What to work on:
Report all lines of the records that contain "cells".

Records from a dataset:
* * * *

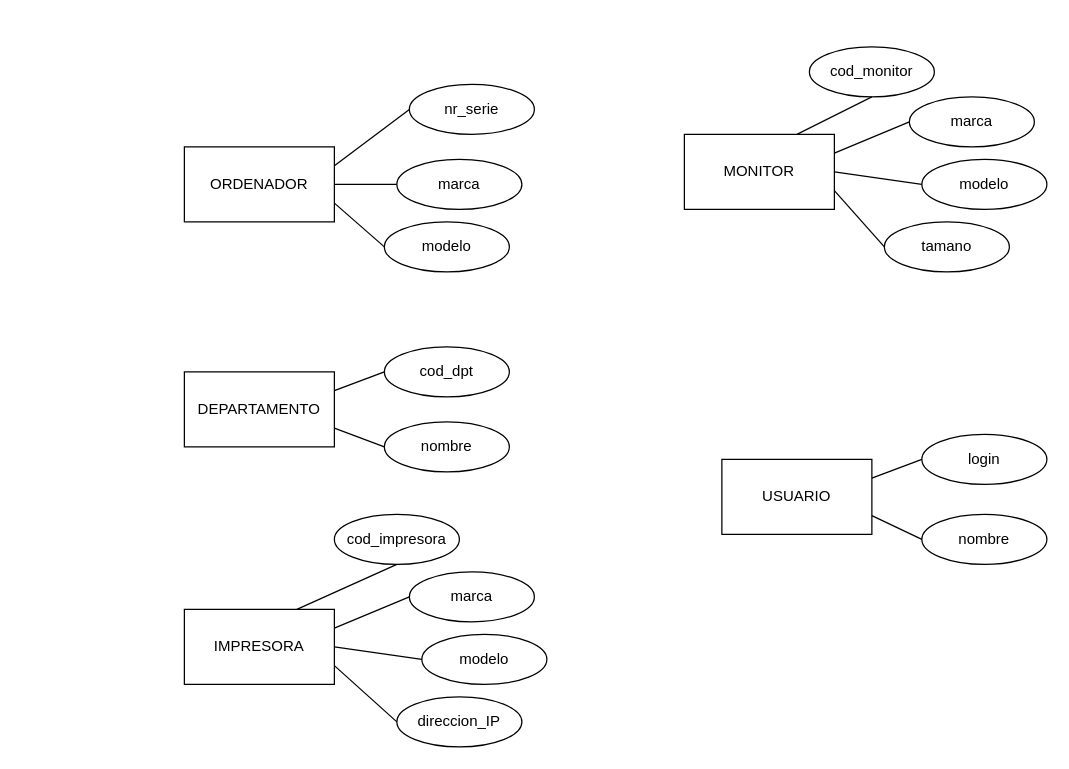
Earlier version of the draw.io diagram U7T8.drawio (memfu/BBDD). Source tidied: cells renumbered, new cells numbered last; positions are measured from the earlier drawing's top-left corner, leaving out a move shared by most shapes. Both pictures are drawn from the tidied source at 125%, with x=0, y=0 at pixel (184, 46).
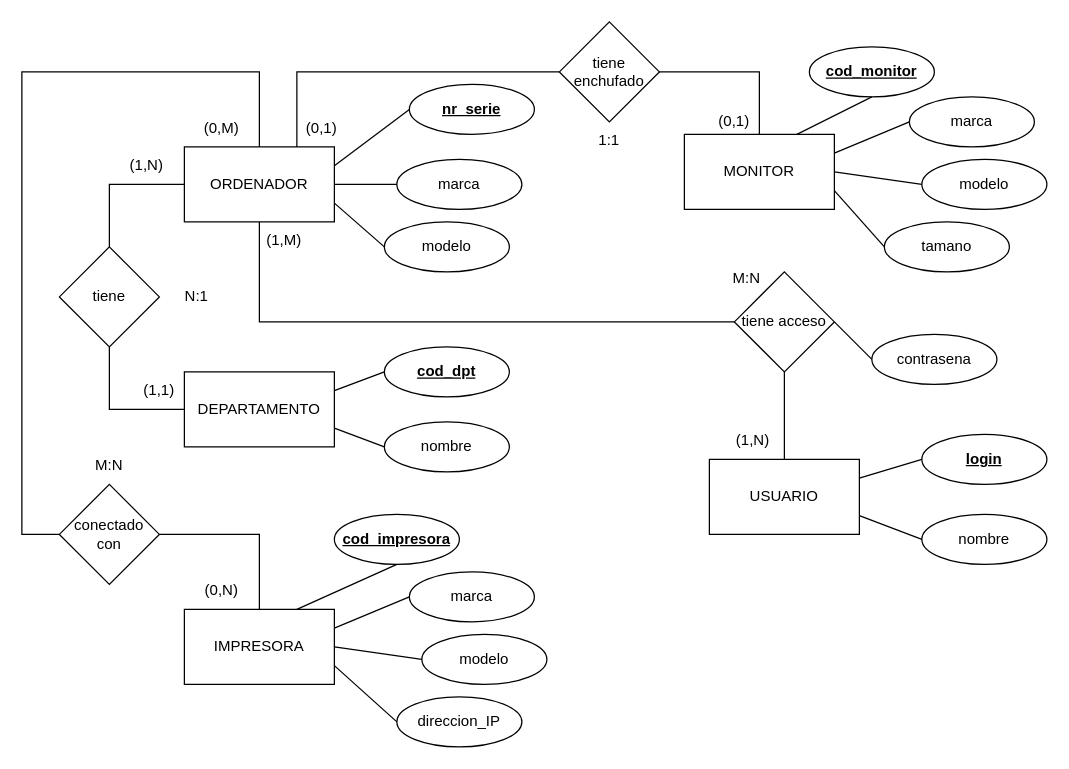
After the change.

Unchanged cells that the change refers to:
```xml
<mxCell id="2" value="ORDENADOR" style="rounded=0;whiteSpace=wrap;html=1;" parent="1" vertex="1">
  <mxGeometry y="80" width="120" height="60" as="geometry" />
</mxCell>
<mxCell id="3" value="DEPARTAMENTO" style="rounded=0;whiteSpace=wrap;html=1;" parent="1" vertex="1">
  <mxGeometry y="260" width="120" height="60" as="geometry" />
</mxCell>
<mxCell id="4" value="IMPRESORA" style="rounded=0;whiteSpace=wrap;html=1;" parent="1" vertex="1">
  <mxGeometry y="450" width="120" height="60" as="geometry" />
</mxCell>
<mxCell id="15" value="MONITOR" style="rounded=0;whiteSpace=wrap;html=1;" parent="1" vertex="1">
  <mxGeometry x="400" y="70" width="120" height="60" as="geometry" />
</mxCell>
```

Diff of the diagram source:
```diff
@@
-    <mxCell id="5" value="nr_serie" style="ellipse;whiteSpace=wrap;html=1;" parent="1" vertex="1">
+    <mxCell id="5" value="&lt;u&gt;&lt;b&gt;nr_serie&lt;/b&gt;&lt;/u&gt;" style="ellipse;whiteSpace=wrap;html=1;" parent="1" vertex="1">
       <mxGeometry x="180" y="30" width="100" height="40" as="geometry" />
     </mxCell>
-    <mxCell id="6" value="cod_dpt" style="ellipse;whiteSpace=wrap;html=1;" parent="1" vertex="1">
+    <mxCell id="6" value="&lt;u&gt;&lt;b&gt;cod_dpt&lt;/b&gt;&lt;/u&gt;" style="ellipse;whiteSpace=wrap;html=1;" parent="1" vertex="1">
       <mxGeometry x="160" y="240" width="100" height="40" as="geometry" />
     </mxCell>
@@
-    <mxCell id="10" value="cod_monitor" style="ellipse;whiteSpace=wrap;html=1;" parent="1" vertex="1">
+    <mxCell id="10" value="&lt;u&gt;&lt;b&gt;cod_monitor&lt;/b&gt;&lt;/u&gt;" style="ellipse;whiteSpace=wrap;html=1;" parent="1" vertex="1">
       <mxGeometry x="500" width="100" height="40" as="geometry" />
     </mxCell>
@@
-    <mxCell id="12" value="cod_impresora" style="ellipse;whiteSpace=wrap;html=1;" parent="1" vertex="1">
+    <mxCell id="12" value="&lt;u&gt;&lt;b&gt;cod_impresora&lt;/b&gt;&lt;/u&gt;" style="ellipse;whiteSpace=wrap;html=1;" parent="1" vertex="1">
       <mxGeometry x="120" y="374" width="100" height="40" as="geometry" />
     </mxCell>
@@
     <mxCell id="19" value="USUARIO" style="rounded=0;whiteSpace=wrap;html=1;" parent="1" vertex="1">
-      <mxGeometry x="430" y="330" width="120" height="60" as="geometry" />
+      <mxGeometry x="420" y="330" width="120" height="60" as="geometry" />
     </mxCell>
-    <mxCell id="20" value="login" style="ellipse;whiteSpace=wrap;html=1;" parent="1" vertex="1">
+    <mxCell id="20" value="&lt;u&gt;&lt;b&gt;login&lt;/b&gt;&lt;/u&gt;" style="ellipse;whiteSpace=wrap;html=1;" parent="1" vertex="1">
       <mxGeometry x="590" y="310" width="100" height="40" as="geometry" />
     </mxCell>
@@
+    <mxCell id="37" value="tiene" style="rhombus;whiteSpace=wrap;html=1;" parent="1" vertex="1">
+      <mxGeometry x="-100" y="160" width="80" height="80" as="geometry" />
+    </mxCell>
+    <mxCell id="38" style="endArrow=none;html=1;rounded=0;entryX=0.5;entryY=1;entryDx=0;entryDy=0;exitX=0;exitY=0.5;exitDx=0;exitDy=0;" parent="1" edge="1" source="3" target="37">
+      <mxGeometry relative="1" as="geometry">
+        <Array as="points">
+          <mxPoint x="-60" y="290" />
+        </Array>
+      </mxGeometry>
+    </mxCell>
+    <mxCell id="39" style="endArrow=none;html=1;rounded=0;entryX=0.5;entryY=0;entryDx=0;entryDy=0;exitX=0;exitY=0.5;exitDx=0;exitDy=0;" parent="1" edge="1" source="2" target="37">
+      <mxGeometry relative="1" as="geometry">
+        <Array as="points">
+          <mxPoint x="-60" y="110" />
+        </Array>
+      </mxGeometry>
+    </mxCell>
+    <mxCell id="40" value="(1,1)" style="text;html=1;strokeColor=none;fillColor=none;align=center;verticalAlign=middle;whiteSpace=wrap;rounded=0;" parent="1" vertex="1">
+      <mxGeometry x="-50" y="260" width="60" height="30" as="geometry" />
+    </mxCell>
+    <mxCell id="41" value="(1,N)" style="text;html=1;strokeColor=none;fillColor=none;align=center;verticalAlign=middle;whiteSpace=wrap;rounded=0;" parent="1" vertex="1">
+      <mxGeometry x="-60" y="80" width="60" height="30" as="geometry" />
+    </mxCell>
+    <mxCell id="42" value="N:1" style="text;html=1;strokeColor=none;fillColor=none;align=center;verticalAlign=middle;whiteSpace=wrap;rounded=0;" parent="1" vertex="1">
+      <mxGeometry x="-20" y="185" width="60" height="30" as="geometry" />
+    </mxCell>
+    <mxCell id="43" value="conectado con" style="rhombus;whiteSpace=wrap;html=1;" parent="1" vertex="1">
+      <mxGeometry x="-100" y="350" width="80" height="80" as="geometry" />
+    </mxCell>
+    <mxCell id="44" style="endArrow=none;html=1;rounded=0;entryX=0;entryY=0.5;entryDx=0;entryDy=0;exitX=0.5;exitY=0;exitDx=0;exitDy=0;" parent="1" edge="1" source="2" target="43">
+      <mxGeometry relative="1" as="geometry">
+        <Array as="points">
+          <mxPoint x="60" y="20" />
+          <mxPoint x="-130" y="20" />
+          <mxPoint x="-130" y="390" />
+        </Array>
+      </mxGeometry>
+    </mxCell>
+    <mxCell id="45" style="endArrow=none;html=1;rounded=0;exitX=1;exitY=0.5;exitDx=0;exitDy=0;entryX=0.5;entryY=0;entryDx=0;entryDy=0;" parent="1" edge="1" source="43" target="4">
+      <mxGeometry relative="1" as="geometry">
+        <Array as="points">
+          <mxPoint x="60" y="390" />
+        </Array>
+      </mxGeometry>
+    </mxCell>
+    <mxCell id="46" value="(0,M)" style="text;html=1;strokeColor=none;fillColor=none;align=center;verticalAlign=middle;whiteSpace=wrap;rounded=0;" parent="1" vertex="1">
+      <mxGeometry y="50" width="60" height="30" as="geometry" />
+    </mxCell>
+    <mxCell id="47" value="(0,N)" style="text;html=1;strokeColor=none;fillColor=none;align=center;verticalAlign=middle;whiteSpace=wrap;rounded=0;" parent="1" vertex="1">
+      <mxGeometry y="420" width="60" height="30" as="geometry" />
+    </mxCell>
+    <mxCell id="48" value="M:N" style="text;html=1;strokeColor=none;fillColor=none;align=center;verticalAlign=middle;whiteSpace=wrap;rounded=0;" parent="1" vertex="1">
+      <mxGeometry x="-90" y="320" width="60" height="30" as="geometry" />
+    </mxCell>
+    <mxCell id="49" value="tiene enchufado" style="rhombus;whiteSpace=wrap;html=1;" parent="1" vertex="1">
+      <mxGeometry x="300" y="-20" width="80" height="80" as="geometry" />
+    </mxCell>
+    <mxCell id="50" style="endArrow=none;html=1;rounded=0;entryX=0.5;entryY=0;entryDx=0;entryDy=0;exitX=1;exitY=0.5;exitDx=0;exitDy=0;" parent="1" edge="1" source="49" target="15">
+      <mxGeometry relative="1" as="geometry">
+        <Array as="points">
+          <mxPoint x="460" y="20" />
+        </Array>
+      </mxGeometry>
+    </mxCell>
+    <mxCell id="51" style="endArrow=none;html=1;rounded=0;entryX=0;entryY=0.5;entryDx=0;entryDy=0;exitX=0.75;exitY=0;exitDx=0;exitDy=0;" parent="1" edge="1" source="2" target="49">
+      <mxGeometry relative="1" as="geometry">
+        <Array as="points">
+          <mxPoint x="90" y="20" />
+        </Array>
+      </mxGeometry>
+    </mxCell>
+    <mxCell id="52" value="(0,1)" style="text;html=1;strokeColor=none;fillColor=none;align=center;verticalAlign=middle;whiteSpace=wrap;rounded=0;" parent="1" vertex="1">
+      <mxGeometry x="80" y="50" width="60" height="30" as="geometry" />
+    </mxCell>
+    <mxCell id="53" value="(0,1)" style="text;html=1;strokeColor=none;fillColor=none;align=center;verticalAlign=middle;whiteSpace=wrap;rounded=0;" parent="1" vertex="1">
+      <mxGeometry x="410" y="45" width="60" height="30" as="geometry" />
+    </mxCell>
+    <mxCell id="54" value="1:1" style="text;html=1;strokeColor=none;fillColor=none;align=center;verticalAlign=middle;whiteSpace=wrap;rounded=0;" parent="1" vertex="1">
+      <mxGeometry x="310" y="60" width="60" height="30" as="geometry" />
+    </mxCell>
+    <mxCell id="55" value="tiene acceso" style="rhombus;whiteSpace=wrap;html=1;" parent="1" vertex="1">
+      <mxGeometry x="440" y="180" width="80" height="80" as="geometry" />
+    </mxCell>
+    <mxCell id="56" style="endArrow=none;html=1;rounded=0;entryX=0.5;entryY=1;entryDx=0;entryDy=0;exitX=0;exitY=0.5;exitDx=0;exitDy=0;" parent="1" edge="1" source="55" target="2">
+      <mxGeometry relative="1" as="geometry">
+        <Array as="points">
+          <mxPoint x="60" y="220" />
+        </Array>
+      </mxGeometry>
+    </mxCell>
+    <mxCell id="57" style="endArrow=none;html=1;rounded=0;entryX=0.5;entryY=1;entryDx=0;entryDy=0;exitX=0.5;exitY=0;exitDx=0;exitDy=0;" parent="1" edge="1" source="19" target="55">
+      <mxGeometry relative="1" as="geometry" />
+    </mxCell>
+    <mxCell id="58" value="(1,M)" style="text;html=1;strokeColor=none;fillColor=none;align=center;verticalAlign=middle;whiteSpace=wrap;rounded=0;" parent="1" vertex="1">
+      <mxGeometry x="50" y="140" width="60" height="30" as="geometry" />
+    </mxCell>
+    <mxCell id="59" value="contrasena" style="ellipse;whiteSpace=wrap;html=1;" parent="1" vertex="1">
+      <mxGeometry x="550" y="230" width="100" height="40" as="geometry" />
+    </mxCell>
+    <mxCell id="60" style="endArrow=none;html=1;rounded=0;entryX=0;entryY=0.5;entryDx=0;entryDy=0;exitX=1;exitY=0.5;exitDx=0;exitDy=0;" parent="1" edge="1" source="55" target="59">
+      <mxGeometry relative="1" as="geometry" />
+    </mxCell>
+    <mxCell id="61" value="M:N" style="text;html=1;strokeColor=none;fillColor=none;align=center;verticalAlign=middle;whiteSpace=wrap;rounded=0;" parent="1" vertex="1">
+      <mxGeometry x="420" y="170" width="60" height="30" as="geometry" />
+    </mxCell>
+    <mxCell id="62" value="(1,N)" style="text;html=1;strokeColor=none;fillColor=none;align=center;verticalAlign=middle;whiteSpace=wrap;rounded=0;" parent="1" vertex="1">
+      <mxGeometry x="425" y="300" width="60" height="30" as="geometry" />
+    </mxCell>
```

* * * *

Response box:
Earlier version of the draw.io diagram U7T8.drawio (memfu/BBDD). Source tidied: cells renumbered, new cells numbered last; positions are measured from the earlier drawing's top-left corner, leaving out a move shared by most shapes. Both pictures are drawn from the tidied source at 125%, with x=0, y=0 at pixel (184, 46).
Unchanged cells that the change refers to:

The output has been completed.